There’s also provision for a village centre area, where the main building is, that allows for amenities like bars, restaurants, theatre, conference, cultural and resort facilities.
However an elevated part of the property overlooking Lake Hayes – the latest title to be added – appears to be zoned rural general.
Waterfall Park’s listing agent, Bayleys Queenstown owner David Murray, describes it as “one of the most exciting properties I’ve seen in 40 years selling real estate”.
“It’s remarkably unique from every angle – the zoning, the location, the shape of the land.
“It has the potential for intensive use or just one grand estate with perhaps various out-buildings.
“I think it’s a property to fall in love with – somebody’s going to take it on as a special project.”
Murray says he’s already fielding overseas enquiries.
“Someone will turn its apparent challenge into a strength.”

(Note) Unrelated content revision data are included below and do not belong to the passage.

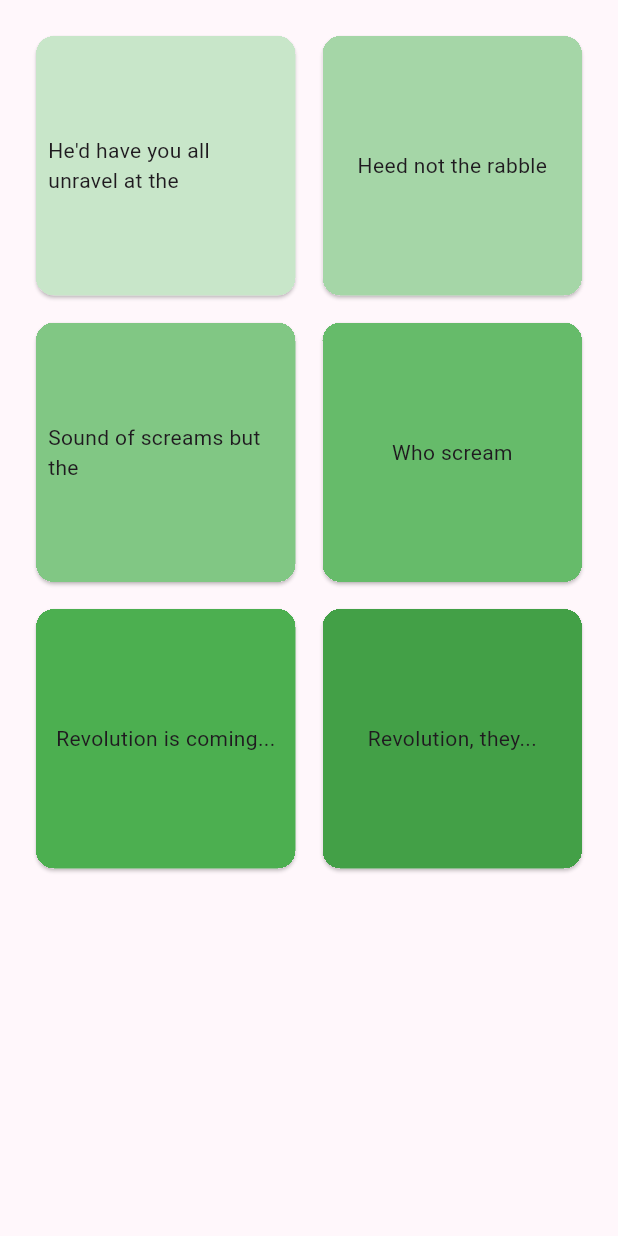
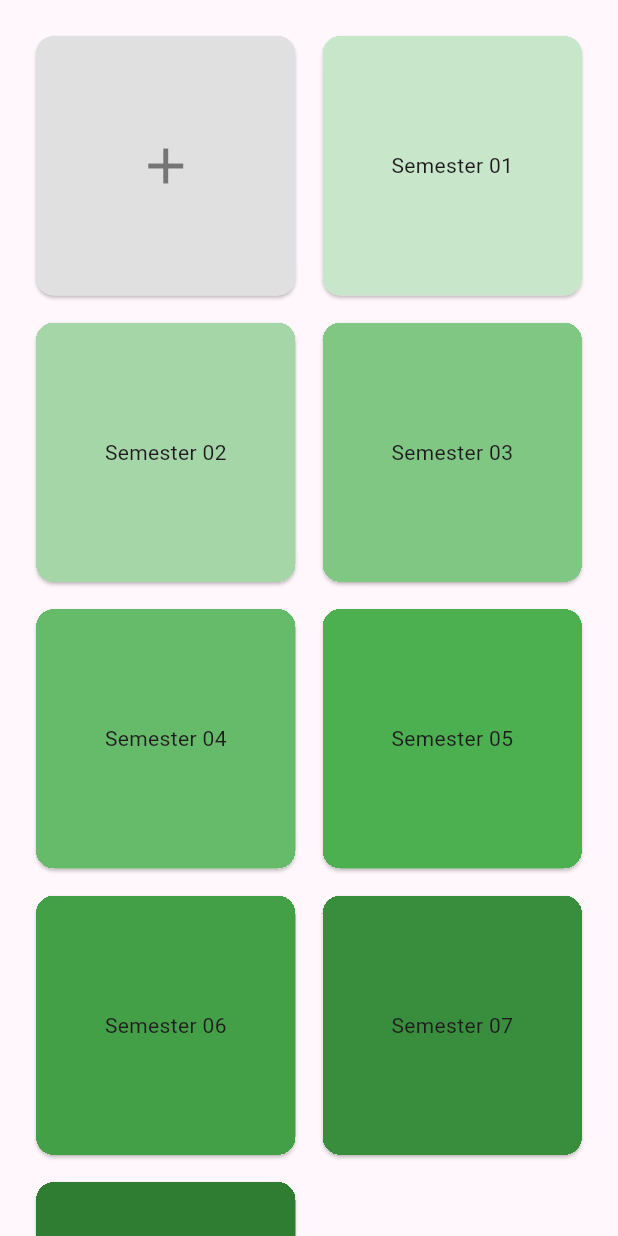
Before and after one commit to Shilpa-Perera/GPACalculator, a Flutter app: the ViewPage widget shown alone on an empty page, opened directly, on a phone screen of 412 x 824 dp. Run offline on Flutter 3.47's test engine with Material 3 defaults, Android fonts, the phone set to English and light mode, and no system bars; our stand-ins replace floor, google_fonts, sqflite; accounts and stored records are empty.

Commit message:
module and semester pages added

```diff
--- a/lib/features/home/presentation/widgets/view_page.dart
+++ /dev/null
@@ -1,51 +0,0 @@
-import 'package:flutter/material.dart';
-
-class ViewPage extends StatelessWidget {
-  final List<Map<String, dynamic>> data = [
-    {'color': Colors.green[100], 'text': "He'd have you all unravel at the"},
-    {'color': Colors.green[200], 'text': 'Heed not the rabble'},
-    {'color': Colors.green[300], 'text': 'Sound of screams but the'},
-    {'color': Colors.green[400], 'text': 'Who scream'},
-    {'color': Colors.green[500], 'text': 'Revolution is coming...'},
-    {'color': Colors.green[600], 'text': 'Revolution, they...'},
-    // Add more data as needed
-  ];
-
-  ViewPage({super.key});
-
-  @override
-  Widget build(BuildContext context) {
-    return CustomScrollView(
-      primary: false,
-      slivers: <Widget>[
-        SliverPadding(
-          padding: const EdgeInsets.all(20),
-          sliver: SliverGrid.count(
-            crossAxisSpacing: 10,
-            mainAxisSpacing: 10,
-            crossAxisCount: 2,
-            children: data.map((item) {
-              return Card(
-                // Wrap Container with Card
-                clipBehavior: Clip.hardEdge,
-                child: InkWell(
-                  splashColor: Colors.blue.withAlpha(30),
-                  onTap: () {
-                    debugPrint('Card tapped.');
-                  },
-                  child: Container(
-                    padding: const EdgeInsets.all(8),
-                    color: item['color'],
-                    child: Center(
-                      child: Text(item['text']),
-                    ),
-                  ),
-                ),
-              );
-            }).toList(),
-          ),
-        ),
-      ],
-    );
-  }
-}
--- /dev/null
+++ b/lib/features/semester/presentation/pages/view_page.dart
@@ -0,0 +1,87 @@
+import 'package:flutter/material.dart';
+import 'package:gpa_calculator/features/semester/presentation/pages/semester_modules.dart';
+
+class ViewPage extends StatelessWidget {
+  final List<Map<String, dynamic>> data = [
+    {'color': Colors.green[100], 'text': "Semester 01"},
+    {'color': Colors.green[200], 'text': 'Semester 02'},
+    {'color': Colors.green[300], 'text': 'Semester 03'},
+    {'color': Colors.green[400], 'text': 'Semester 04'},
+    {'color': Colors.green[500], 'text': 'Semester 05'},
+    {'color': Colors.green[600], 'text': 'Semester 06'},
+    {'color': Colors.green[700], 'text': 'Semester 07'},
+    {'color': Colors.green[800], 'text': 'Semester 08'},
+  ];
+
+  ViewPage({super.key});
+
+  @override
+  Widget build(BuildContext context) {
+    return CustomScrollView(
+      primary: false,
+      slivers: <Widget>[
+        SliverPadding(
+          padding: const EdgeInsets.all(20),
+          sliver: SliverGrid.count(
+            crossAxisSpacing: 10,
+            mainAxisSpacing: 10,
+            crossAxisCount: 2,
+            children: [
+              _buildAddCard(),
+              ...data.map((item) {
+                return _buildCard(context, item);
+              }),
+            ],
+          ),
+        ),
+      ],
+    );
+  }
+
+  Widget _buildCard(context, Map<String, dynamic> item) {
+    return Card(
+      clipBehavior: Clip.hardEdge,
+      child: InkWell(
+        splashColor: Colors.blue.withAlpha(30),
+        onTap: () {
+          Navigator.push(
+            context,
+            MaterialPageRoute(
+              builder: (context) => SemesterModulesPage(),
+            ),
+          );
+        },
+        child: Container(
+          padding: const EdgeInsets.all(8),
+          color: item['color'],
+          child: Center(
+            child: Text(item['text']),
+          ),
+        ),
+      ),
+    );
+  }
+
+  Widget _buildAddCard() {
+    return Card(
+      clipBehavior: Clip.hardEdge,
+      child: InkWell(
+        splashColor: Colors.blue.withAlpha(30),
+        onTap: () {
+          debugPrint('Add Card tapped.');
+        },
+        child: Container(
+          padding: const EdgeInsets.all(8),
+          color: Colors.grey[300], // Change color as needed
+          child: Center(
+            child: Icon(
+              Icons.add,
+              size: 40,
+              color: Colors.grey[600], // Change color as needed
+            ),
+          ),
+        ),
+      ),
+    );
+  }
+}
```
Also changed, not shown: lib/features/home/presentation/widgets/bottom_navigation.dart (+12 -7 lines), lib/features/home/presentation/widgets/semester_card.dart (deleted, +0 -39 lines), lib/features/module/presentation/pages/add_module_page.dart (added, +133 -0 lines), lib/features/semester/presentation/pages/semester_modules.dart (added, +151 -0 lines), lib/features/home/presentation/pages/home_page.dart (renamed from lib/features/home/presentation/widgets/home_page.dart).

Queenstowner Kevin Ritchie – Waterfall Park’s original developer – is someone taking an interest in the sale.
He bought the then four-hectare property off Wilf Cotton in 1971 for $8000.
Ritchie says he didn’t know about the waterfall till he was walking above it with his fiancee.
“I said, ‘I can hear rapids’, and climbed down to have a look – the waterfall was covered in big willow trees.”
Ritchie says he borrowed $7200 from his fiancee to buy it. He put a road into the property and put the A-frame-like building up in the late ‘70s. Ritchie ran it as a function centre and museum till selling the property in 1984 for $300,000.
Seeing the property now selling for $5m “makes me laugh”, he says.
“If I was young I’d be annoyed but what use is it now?
“I’m 81 on Saturday and staying alive is the main thing.”